**Task details**
Within the lines below, find those that hold the string "agentproxy" and copy each one.

+-------+

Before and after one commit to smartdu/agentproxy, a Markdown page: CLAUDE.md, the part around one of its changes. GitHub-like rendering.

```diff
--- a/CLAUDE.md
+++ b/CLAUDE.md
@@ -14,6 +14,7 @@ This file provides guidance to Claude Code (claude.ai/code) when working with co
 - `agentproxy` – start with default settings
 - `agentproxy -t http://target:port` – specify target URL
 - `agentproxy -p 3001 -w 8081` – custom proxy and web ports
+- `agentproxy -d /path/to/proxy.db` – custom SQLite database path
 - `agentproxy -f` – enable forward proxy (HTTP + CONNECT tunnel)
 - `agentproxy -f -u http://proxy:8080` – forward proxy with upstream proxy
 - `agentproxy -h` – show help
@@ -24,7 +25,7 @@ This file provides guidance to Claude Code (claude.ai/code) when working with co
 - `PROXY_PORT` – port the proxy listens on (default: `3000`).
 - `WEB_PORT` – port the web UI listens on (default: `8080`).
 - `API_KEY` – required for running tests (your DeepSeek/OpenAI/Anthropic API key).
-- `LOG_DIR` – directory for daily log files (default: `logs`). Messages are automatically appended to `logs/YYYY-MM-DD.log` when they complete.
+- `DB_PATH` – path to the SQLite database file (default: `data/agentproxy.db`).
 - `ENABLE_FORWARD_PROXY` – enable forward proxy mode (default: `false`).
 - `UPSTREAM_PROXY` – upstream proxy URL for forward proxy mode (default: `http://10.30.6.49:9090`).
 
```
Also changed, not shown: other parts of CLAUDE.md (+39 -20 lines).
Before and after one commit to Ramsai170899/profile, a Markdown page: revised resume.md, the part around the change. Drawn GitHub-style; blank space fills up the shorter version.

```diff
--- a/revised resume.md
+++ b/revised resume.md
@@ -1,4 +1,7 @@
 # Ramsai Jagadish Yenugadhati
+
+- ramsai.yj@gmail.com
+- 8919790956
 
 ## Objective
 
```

+-------+

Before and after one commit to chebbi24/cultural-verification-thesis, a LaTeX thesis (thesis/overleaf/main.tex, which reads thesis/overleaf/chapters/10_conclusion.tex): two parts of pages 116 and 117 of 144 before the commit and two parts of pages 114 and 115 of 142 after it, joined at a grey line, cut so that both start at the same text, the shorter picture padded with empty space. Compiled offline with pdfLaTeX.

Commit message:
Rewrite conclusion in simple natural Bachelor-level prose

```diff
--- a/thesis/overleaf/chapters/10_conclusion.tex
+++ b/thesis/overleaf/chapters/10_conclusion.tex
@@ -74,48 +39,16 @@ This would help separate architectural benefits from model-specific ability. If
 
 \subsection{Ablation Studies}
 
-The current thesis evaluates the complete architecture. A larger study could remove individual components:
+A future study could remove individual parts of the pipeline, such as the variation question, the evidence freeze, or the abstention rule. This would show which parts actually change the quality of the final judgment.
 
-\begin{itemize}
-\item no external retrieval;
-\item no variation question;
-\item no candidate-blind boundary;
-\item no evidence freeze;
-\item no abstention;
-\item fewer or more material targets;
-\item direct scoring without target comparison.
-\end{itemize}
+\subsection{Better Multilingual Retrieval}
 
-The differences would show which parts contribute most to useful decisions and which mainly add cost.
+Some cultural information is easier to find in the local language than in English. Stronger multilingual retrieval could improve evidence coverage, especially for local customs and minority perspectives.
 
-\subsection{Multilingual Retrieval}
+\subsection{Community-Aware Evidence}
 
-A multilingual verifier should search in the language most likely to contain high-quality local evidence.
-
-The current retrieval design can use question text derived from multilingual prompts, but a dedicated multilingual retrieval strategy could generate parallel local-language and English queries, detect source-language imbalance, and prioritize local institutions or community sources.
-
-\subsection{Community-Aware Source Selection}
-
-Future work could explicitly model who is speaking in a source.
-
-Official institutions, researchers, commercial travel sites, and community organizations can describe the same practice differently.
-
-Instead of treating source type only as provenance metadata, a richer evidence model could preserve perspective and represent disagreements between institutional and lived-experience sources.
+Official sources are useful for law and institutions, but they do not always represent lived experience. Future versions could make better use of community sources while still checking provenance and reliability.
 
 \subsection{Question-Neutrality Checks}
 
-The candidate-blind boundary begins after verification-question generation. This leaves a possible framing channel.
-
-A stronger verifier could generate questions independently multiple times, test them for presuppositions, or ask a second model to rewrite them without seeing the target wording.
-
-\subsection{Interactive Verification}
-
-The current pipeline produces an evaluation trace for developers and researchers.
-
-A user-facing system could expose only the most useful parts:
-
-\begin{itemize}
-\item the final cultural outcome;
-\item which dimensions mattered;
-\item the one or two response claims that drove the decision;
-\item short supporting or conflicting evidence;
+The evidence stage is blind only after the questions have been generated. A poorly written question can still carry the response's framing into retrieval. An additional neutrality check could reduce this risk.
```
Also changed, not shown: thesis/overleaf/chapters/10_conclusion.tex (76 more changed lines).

+-------+

**Solution to the problem**
Before and after one commit to smartdu/agentproxy, a Markdown page: CLAUDE.md, the part around one of its changes. GitHub-like rendering.
 - `agentproxy` – start with default settings
 - `agentproxy -t http://target:port` – specify target URL
 - `agentproxy -p 3001 -w 8081` – custom proxy and web ports
+- `agentproxy -d /path/to/proxy.db` – custom SQLite database path
 - `agentproxy -f` – enable forward proxy (HTTP + CONNECT tunnel)
 - `agentproxy -f -u http://proxy:8080` – forward proxy with upstream proxy
 - `agentproxy -h` – show help
+- `DB_PATH` – path to the SQLite database file (default: `data/agentproxy.db`).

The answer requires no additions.